Task inputs section start

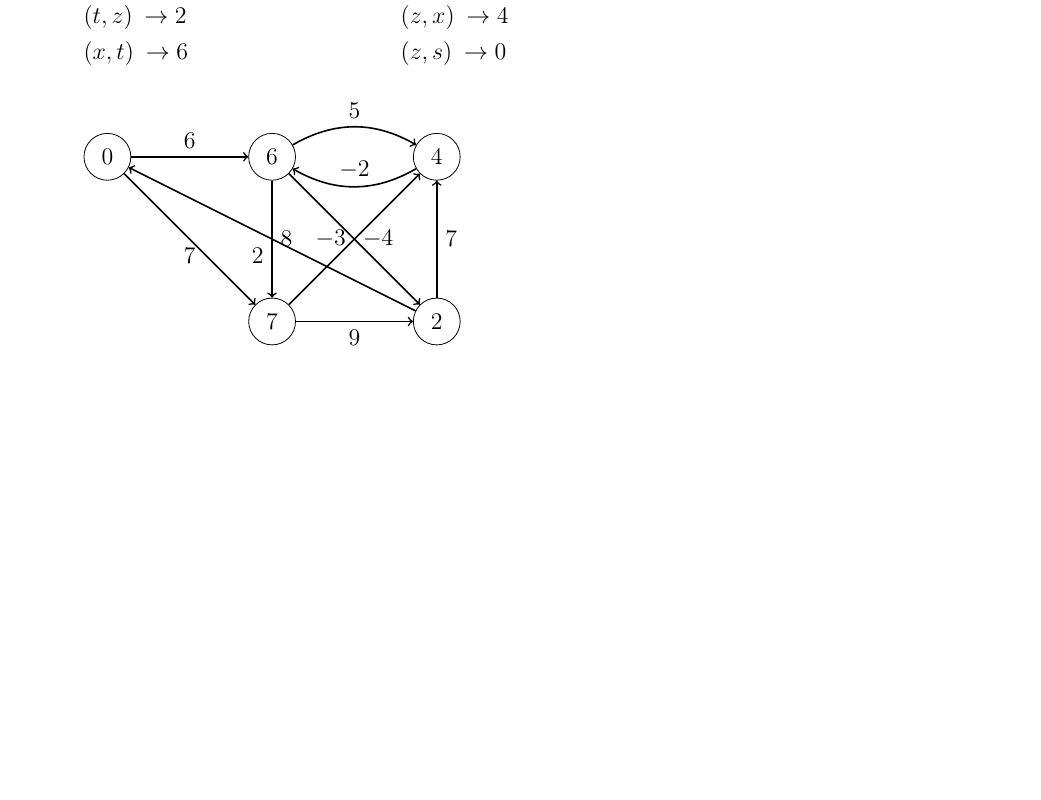
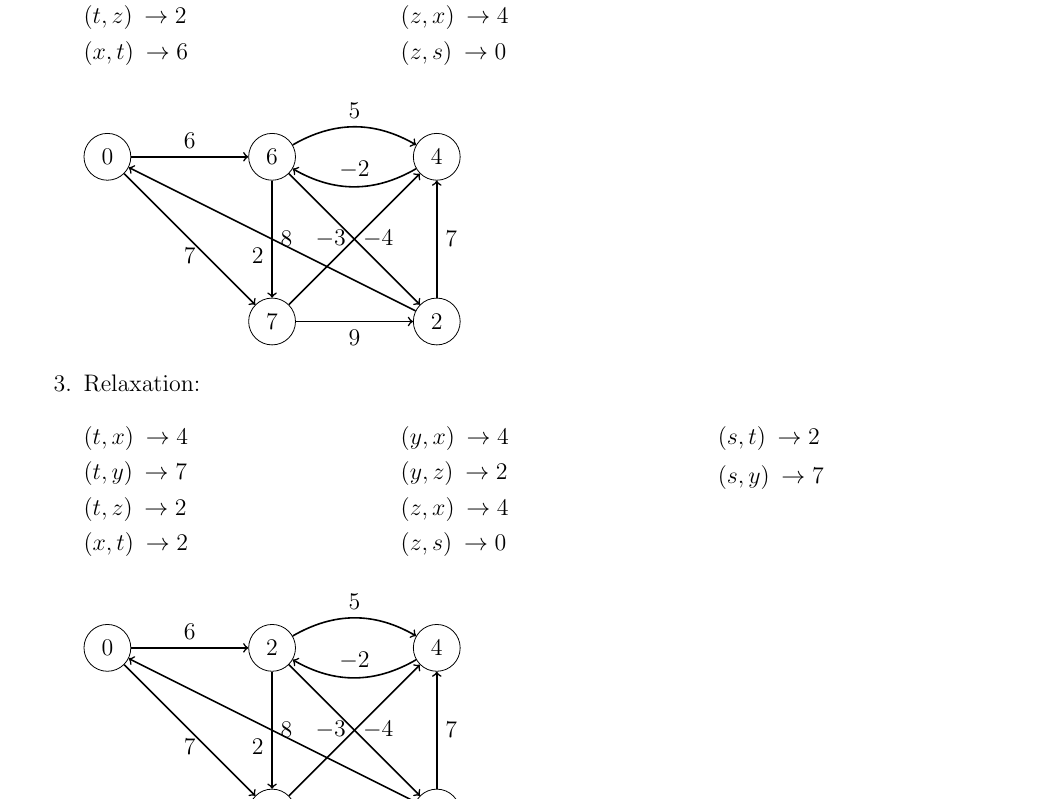
Before and after one commit to deKronkelers/NWI-IBC027_assignment5, a LaTeX document (answers/assigment5_s4549775_s4329872.tex): part of page 2 of 3, cut so that both start at the same text, the shorter picture padded with empty space. Compiled offline with pdfLaTeX.

Commit message:
Add the 3rd iteration step.

```diff
--- a/answers/assigment5_s4549775_s4329872.tex
+++ b/answers/assigment5_s4549775_s4329872.tex
@@ -119,6 +119,42 @@ $(u, v) \rightarrow x$ denotes that after the relaxation of edge $(u, v)$ vertex
 		\path[->, thick] (z) edge node [auto] {$2$} (s);
 		\path[->, thick] (z) edge node [right] {$7$} (x);
 	\end{tikzpicture}
+
+	\item
+	Relaxation:
+	\begin{multicols}{3}
+		\begin{description}
+			\item[$(t, x)$] $\rightarrow 4$
+			\item[$(t, y)$] $\rightarrow 7$
+			\item[$(t, z)$] $\rightarrow 2$
+			\item[$(x, t)$] $\rightarrow 2$
+			\item[$(y, x)$] $\rightarrow 4$
+			\item[$(y, z)$] $\rightarrow 2$
+			\item[$(z, x)$] $\rightarrow 4$
+			\item[$(z, s)$] $\rightarrow 0$
+			\item[$(s, t)$] $\rightarrow 2$
+			\item[$(s, y)$] $\rightarrow 7$
+		\end{description}
+	\end{multicols}
+
+	\begin{tikzpicture}[baseline=(s.north), node distance=5em, c/.style={circle, draw, minimum width=2em}]
+		\node[c] (s) {$0$};
+		\node[c, right=of s] (t) {$2$};
+		\node[c, right=of t] (x) {$4$};
+		\node[c, below=of t] (y) {$7$};
+		\node[c, below=of x] (z) {$2$};
+
+		\path[->, thick] (s) edge node [auto] {$6$} (t);
+		\path[->, thick] (s) edge node [below] {$7$} (y);
+		\path[->, thick, bend left] (t) edge node [auto] {$5$} (x);
+		\path[->, thick] (t) edge node [auto] {$8$} (y);
+		\path[->, thick] (t) edge node [right] {$-4$} (z);
+		\path[->, thick, bend left] (x) edge node [above] {$-2$} (t);
+		\path[->, thick] (y) edge node [left] {$-3$} (x);
+		\path[->, thick] (y) edge node [below] {$9$} (z);
+		\path[->, thick] (z) edge node [auto] {$2$} (s);
+		\path[->, thick] (z) edge node [right] {$7$} (x);
+	\end{tikzpicture}
 \end{enumerate}
 
 \section{} %4
```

Task inputs section end

Exercise directions — The result should be every line that contains "auto", copied from the entries.

Output —
 		\path[->, thick] (z) edge node [auto] {$2$} (s);
+		\path[->, thick] (s) edge node [auto] {$6$} (t);
+		\path[->, thick, bend left] (t) edge node [auto] {$5$} (x);
+		\path[->, thick] (t) edge node [auto] {$8$} (y);
+		\path[->, thick] (z) edge node [auto] {$2$} (s);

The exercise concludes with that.